What struck me the most was not so much the stress, the wait, the delays, the lack of communication, not knowing whether I would be able to be back in time to get my son who would otherwise be in the street on his own, the deserted airport terminal…
No, what struck me the most was that no one had been looking at the bigger picture to resolve the issue I had in its entirety!
Let me explain, or rather let’s try and make sense of the following problem:
Mr J cannot avoid going from A to B because this is the only way to continue the rest of his journey.
Between B and C, Mr J cannot be on his original flight because it is cancelled and no one can leave C.
Question: How is Mr J going to reach D?
If you answered Mr J is rebooked on a direct flight between B and D so to avoid C:
This would have made sense but is not the right answer.
If you answered that Mr J is rebooked from B to a new destination E to then be routed to D so to avoid C:
The correct answer is: Mr J is rebooked from B to C knowing full well he will be stranded in C, then rebooked after much negotiation to go from C to F so D could be reached.
Does this make sense to anyone?

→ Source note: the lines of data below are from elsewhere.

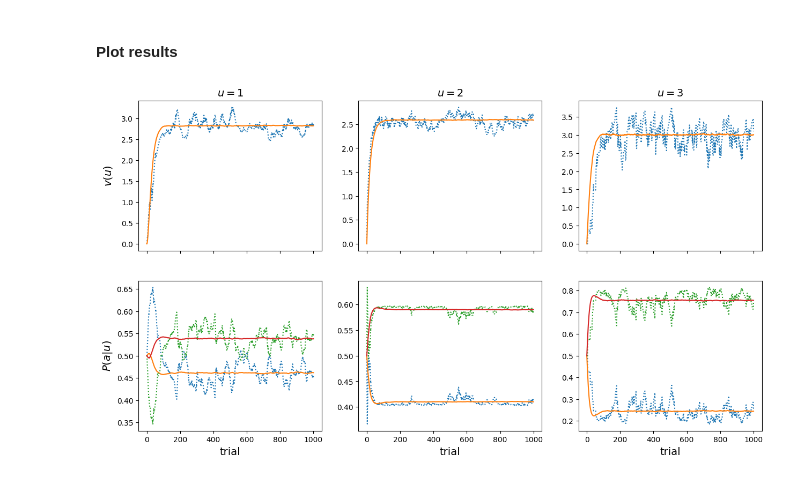
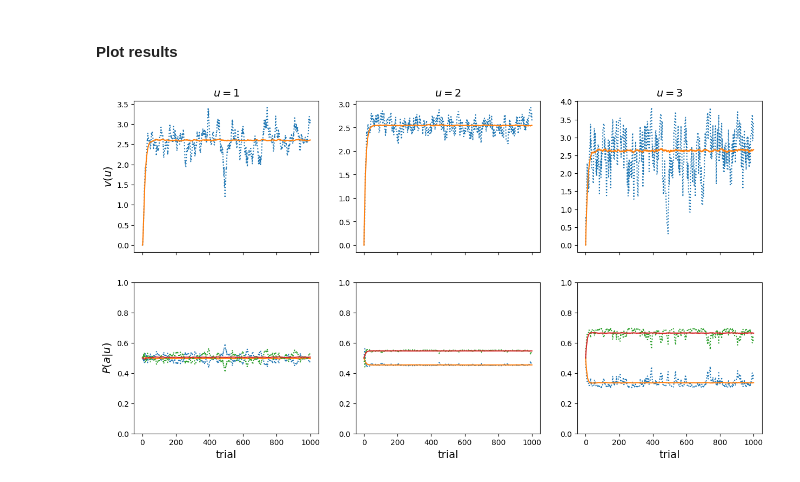
Before and after one commit to mavoeh/RL_hw2, a Jupyter notebook: homework2.ipynb, the cells around one changed output. Saved outputs shown, nothing was run; the diff lists cells and outputs as text; code cells hidden in the pictures.

Commit message:
implemented seperate decay

```diff
--- a/homework2.ipynb
+++ b/homework2.ipynb
@@ -136,12 +137,12 @@ class actor_critic_agent(policy_eval_agent):
 # %% [markdown]
 #### Train agent
 # %%
-a = actor_critic_agent(0.1, 0.075, 1)
+a = actor_critic_agent(0.2, 0, 0.075, 1)
 
 env = environment([[1, -1, 2], [8, -8], [0, 4]])
 
 n_trials = 1000
-repetitions = 1000
+repetitions = 100
 prediction_history = np.zeros((3, repetitions, n_trials+1))
 m_history = {1: np.zeros((3, repetitions, n_trials+1)), 2: np.zeros((2, repetitions, n_trials+1)), 3: np.zeros((2, repetitions, n_trials+1))}
 for i in range(repetitions):
@@ -171,12 +172,12 @@ for i in range(3):
 axs[0,0].set_ylabel("$v(u)$", fontsize=14)
 for i in range(3):
     mv = m_history[i+1]
-    pv = np.exp(mv) / np.sum(np.exp(mv), axis=0)
+    pv = np.exp(a.beta*mv) / np.sum(np.exp(a.beta*mv), axis=0)
     for j in range(pv.shape[0]):
         axs[1,i].plot(range(n_trials+1), pv[j,0,:], ":")
         axs[1,i].plot(range(n_trials+1), pv[j,:,:].mean(axis=0), "-")
         axs[1,i].set_xlabel("trial", fontsize=14)
-        #axs[1,i].set_ylim(0,1)
+        axs[1,i].set_ylim(0,1)
 axs[1,0].set_ylabel("$P(a|u)$", fontsize=14)
 fig.align_ylabels(axs)
 plt.show()
@@ -215,10 +216,11 @@ class maze_env:
 # %%
 class maze_agent(policy_eval_agent):
 
-    def __init__(self, lr, lr_a, beta, total_possible_actions = 3):
+    def __init__(self, lr, decay, lr_a, beta, total_possible_actions = 3):
         self.tpa = total_possible_actions
         self.lr = lr
         self.lr_a = lr_a
+        self.decay = decay
         self.beta = beta
         self.reset()
 
@@ -229,7 +231,7 @@ class maze_agent(policy_eval_agent):
     def update_actor(self, u, u_prime, reward, action):
         delta = self.eval_policy(u, u_prime, reward)
         for i in range(len(self.m[u,:])):
-            self.m[u,i] = (1 - self.lr) * self.m[u,i]
+            self.m[u,i] = (1 - self.decay) * self.m[u,i]
             self.m[u,i] += self.lr_a * delta if action == i else 0
 
     def choose_action(self, env):
@@ -243,7 +245,7 @@ class maze_agent(policy_eval_agent):
 # %% [markdown]
 #### Train agent on maze task
 # %%
-a = maze_agent(0.1, 0.075, 1)
+a = maze_agent(0.2, 0.075, 1)
 
 reward_list = [[0, 0], [2, 3], [0, 4]]
 maze = maze_env(reward_list)
@@ -273,20 +275,20 @@ for i in range(repetitions):
 # %%
 fig, axs = plt.subplots(2, 3, figsize=(15,8), sharex=True)
 for i in range(3):
     axs[0,i].set_title(f"$u = {i+1:d}$", fontsize=14)
     axs[0,i].plot(range(n_trials+1), prediction_history[0,:,i], ":")
     axs[0,i].plot(range(n_trials+1), prediction_history[:,:,i].mean(axis=0), "-")
 axs[0,0].set_ylabel("$v(u)$", fontsize=14)
 for i in range(3):
     mv = m_history[:,:,i,:]
     pv = np.exp(mv) / np.exp(mv).sum(axis=2).reshape(*mv.shape[:2],1)
     for j in range(pv.shape[2]):
         axs[1,i].plot(range(n_trials+1), pv[0,:,j], ":")
         axs[1,i].plot(range(n_trials+1), pv[:,:,j].mean(axis=0), "-")
         axs[1,i].set_xlabel("trial", fontsize=14)
-        #axs[1,i].set_ylim(0,1)
+        axs[1,i].set_ylim(0,1)
 axs[1,0].set_ylabel("$P(a|u)$", fontsize=14)
 fig.align_ylabels(axs)
 plt.show()
 # %% [output]
-[figure, old version]
+[figure, new version]
```
Also changed, not shown: parts of 4 cells of this notebook.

Does Customer Service Agent 1 realise that by solving the initial issue he has created a new one for Customer Service Agent 2, who, the day after, will have a much bigger problem on his hands, i.e. a seriously unhappy (and tired) Mr J? I am not sure…
What I am sure of, however, is that this “adventure” is symptomatic of how many companies approach problem solving today: let’s address the immediate issue, we will then deal with the next one later when it presents itself.
The bigger picture, the ultimate goal, the full solution: many do not look at it even though it is what businesses must focus on. After all, customer satisfaction is what makes you stay in the game.